"My passion is to show what African-Americans have accomplished in the physical sciences," she says. "From 1918 to the present, there have been about 300 African-Americans to earn Ph.D.s in physics, and I'd like to create a narrative so students can know who they were and what they contributed to the field."
Among those African American physicists was Elmer Imes, a Tennessee native who was the second to earn a doctoral degree in the field and whose work provided an early verification of quantum theory.
Beyond her historical interests in science, Haynes wants to get involved in outreach efforts to mentor students who might be candidates for majoring in the physcial sciences.
"I would love to do some physics tutoring in area schools, and perhaps go to the new planetarium with high school students to help cultivate their interest," Haynes says. "Not everyone is going to be a physics major, but they need to be scientifically literate.

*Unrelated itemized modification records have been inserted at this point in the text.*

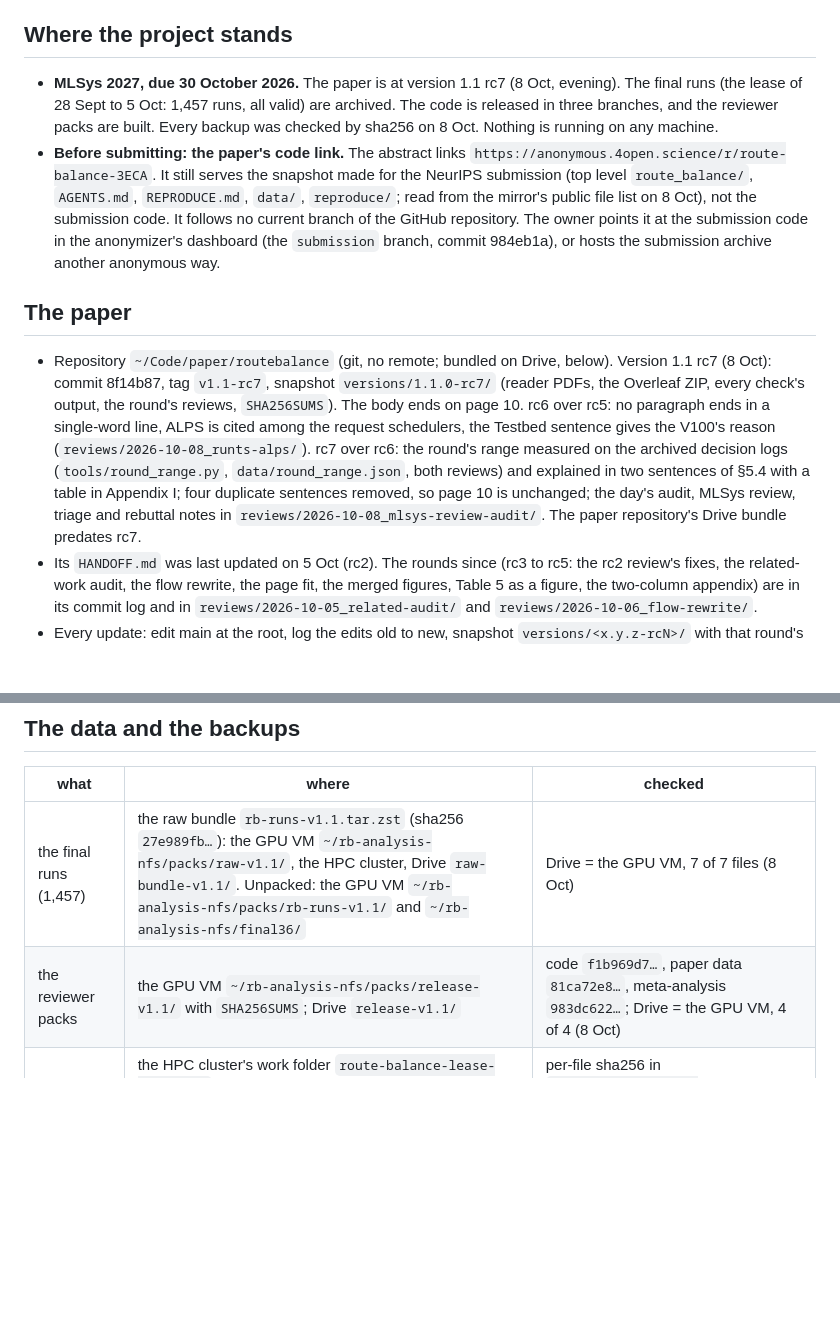
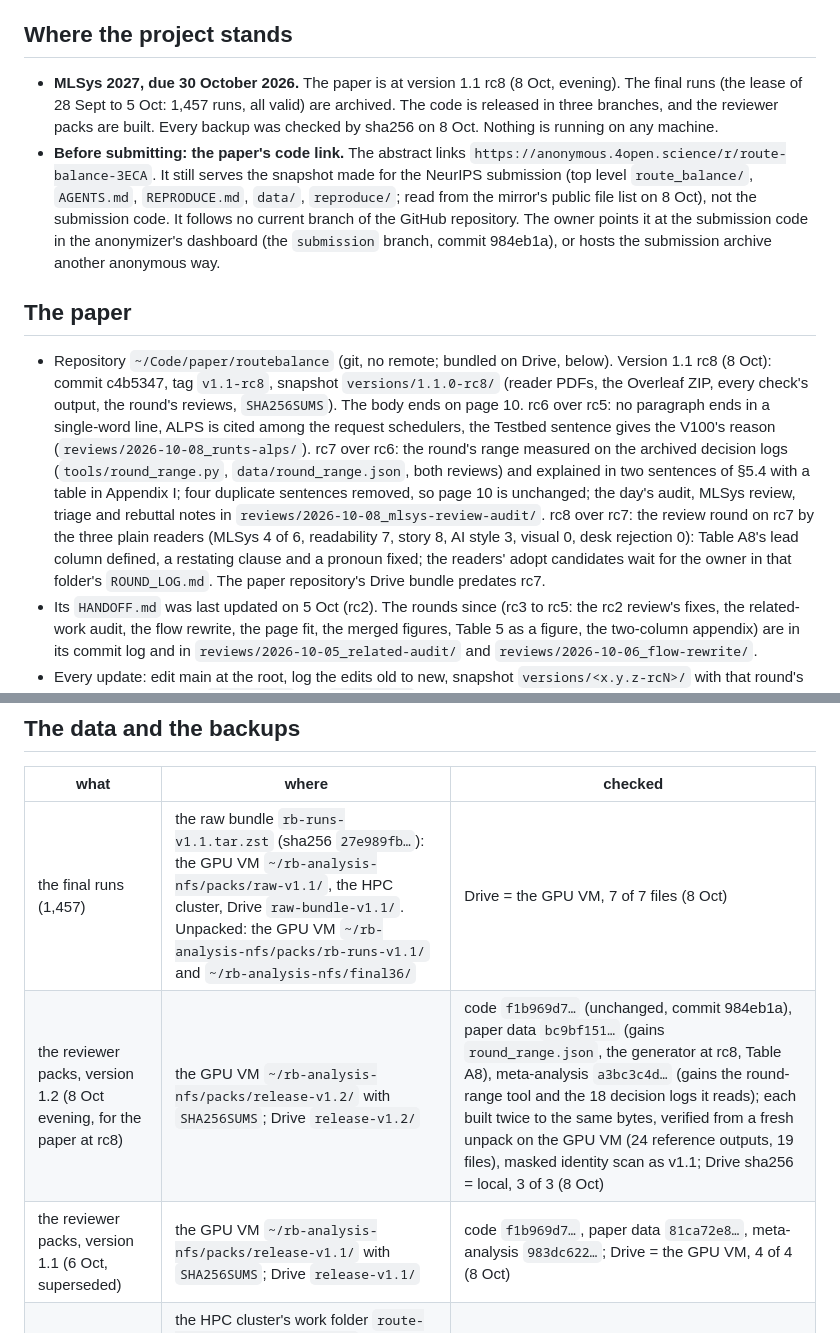
Before and after one commit to AKafakA/route-balance, a Markdown page: HANDOFF.md, 2 parts joined by grey strips. GitHub-like rendering; blank space fills up the shorter version.

Commit message:
Handoff: the paper at rc8, the reviewer packs at version 1.2

```diff
--- a/HANDOFF.md
+++ b/HANDOFF.md
@@ -6,7 +6,7 @@ operator (the VPS that holds the repositories), the GPU VM, the HPC cluster.
 
 ## Where the project stands
 
-- **MLSys 2027, due 30 October 2026.** The paper is at version 1.1 rc7 (8 Oct, evening). The final runs (the lease of 28 Sept
+- **MLSys 2027, due 30 October 2026.** The paper is at version 1.1 rc8 (8 Oct, evening). The final runs (the lease of 28 Sept
   to 5 Oct: 1,457 runs, all valid) are archived. The code is released in three branches, and the reviewer packs are
   built. Every backup was checked by sha256 on 8 Oct. Nothing is running on any machine.
 - **Before submitting: the paper's code link.** The abstract links `https://anonymous.4open.science/r/route-balance-3ECA`.
@@ -17,14 +17,17 @@ operator (the VPS that holds the repositories), the GPU VM, the HPC cluster.
 
 ## The paper
 
-- Repository `~/Code/paper/routebalance` (git, no remote; bundled on Drive, below). Version 1.1 rc7 (8 Oct): commit
-  8f14b87, tag `v1.1-rc7`, snapshot `versions/1.1.0-rc7/` (reader PDFs, the Overleaf ZIP, every check's output, the
+- Repository `~/Code/paper/routebalance` (git, no remote; bundled on Drive, below). Version 1.1 rc8 (8 Oct): commit
+  c4b5347, tag `v1.1-rc8`, snapshot `versions/1.1.0-rc8/` (reader PDFs, the Overleaf ZIP, every check's output, the
   round's reviews, `SHA256SUMS`). The body ends on page 10. rc6 over rc5: no paragraph ends in a single-word line, ALPS
   is cited among the request schedulers, the Testbed sentence gives the V100's reason (`reviews/2026-10-08_runts-alps/`).
   rc7 over rc6: the round's range measured on the archived decision logs (`tools/round_range.py`,
   `data/round_range.json`, both reviews) and explained in two sentences of §5.4 with a table in Appendix I; four
   duplicate sentences removed, so page 10 is unchanged; the day's audit, MLSys review, triage and rebuttal notes in
-  `reviews/2026-10-08_mlsys-review-audit/`. The paper repository's Drive bundle predates rc7.
+  `reviews/2026-10-08_mlsys-review-audit/`. rc8 over rc7: the review round on rc7 by the three plain readers (MLSys 4 of 6,
+  readability 7, story 8, AI style 3, visual 0, desk rejection 0): Table A8's lead column defined, a restating clause and
+  a pronoun fixed; the readers' adopt candidates wait for the owner in that folder's `ROUND_LOG.md`. The paper
+  repository's Drive bundle predates rc7.
 - Its `HANDOFF.md` was last updated on 5 Oct (rc2). The rounds since (rc3 to rc5: the rc2 review's fixes, the
   related-work audit, the flow rewrite, the page fit, the merged figures, Table 5 as a figure, the two-column
   appendix) are in its commit log and in `reviews/2026-10-05_related-audit/` and `reviews/2026-10-06_flow-rewrite/`.
@@ -80,7 +83,8 @@ operator (the VPS that holds the repositories), the GPU VM, the HPC cluster.
 | what | where | checked |
 |---|---|---|
 | the final runs (1,457) | the raw bundle `rb-runs-v1.1.tar.zst` (sha256 `27e989fb…`): the GPU VM `~/rb-analysis-nfs/packs/raw-v1.1/`, the HPC cluster, Drive `raw-bundle-v1.1/`. Unpacked: the GPU VM `~/rb-analysis-nfs/packs/rb-runs-v1.1/` and `~/rb-analysis-nfs/final36/` | Drive = the GPU VM, 7 of 7 files (8 Oct) |
-| the reviewer packs | the GPU VM `~/rb-analysis-nfs/packs/release-v1.1/` with `SHA256SUMS`; Drive `release-v1.1/` | code `f1b969d7…`, paper data `81ca72e8…`, meta-analysis `983dc622…`; Drive = the GPU VM, 4 of 4 (8 Oct) |
+| the reviewer packs, version 1.2 (8 Oct evening, for the paper at rc8) | the GPU VM `~/rb-analysis-nfs/packs/release-v1.2/` with `SHA256SUMS`; Drive `release-v1.2/` | code `f1b969d7…` (unchanged, commit 984eb1a), paper data `bc9bf151…` (gains `round_range.json`, the generator at rc8, Table A8), meta-analysis `a3bc3c4d…` (gains the round-range tool and the 18 decision logs it reads); each built twice to the same bytes, verified from a fresh unpack on the GPU VM (24 reference outputs, 19 files), masked identity scan as v1.1; Drive sha256 = local, 3 of 3 (8 Oct) |
+| the reviewer packs, version 1.1 (6 Oct, superseded) | the GPU VM `~/rb-analysis-nfs/packs/release-v1.1/` with `SHA256SUMS`; Drive `release-v1.1/` | code `f1b969d7…`, paper data `81ca72e8…`, meta-analysis `983dc622…`; Drive = the GPU VM, 4 of 4 (8 Oct) |
 | the lease's record | the HPC cluster's work folder `route-balance-lease-20260928/` (the incremental archives, the bundles, the cell trees, the logs); Drive, every folder as one tar (30, listed in `BACKUP_INDEX.md`); the GPU VM's `~/rb-lease-fallback-20261005/` (9 of the tars) | per-file sha256 in `local/lease/backup-records/manifests/`; read `ARCHIVE_NOTE_2026-10-05` before using the 70 reruns' files |
 | the code and the records | GitHub (`route-balance`); Drive `code-pack-02-git-bundles/` (route-balance, route-balance-paper, the paper repository, the private release tools, the earlier campaigns' repository, as git bundles) | Drive = local, 9 of 9 (8 Oct) |
 
```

And I want them to know more about the contributions people have made to the field — not the Einsteins and the Oppenheimers, but the ones they've never heard of."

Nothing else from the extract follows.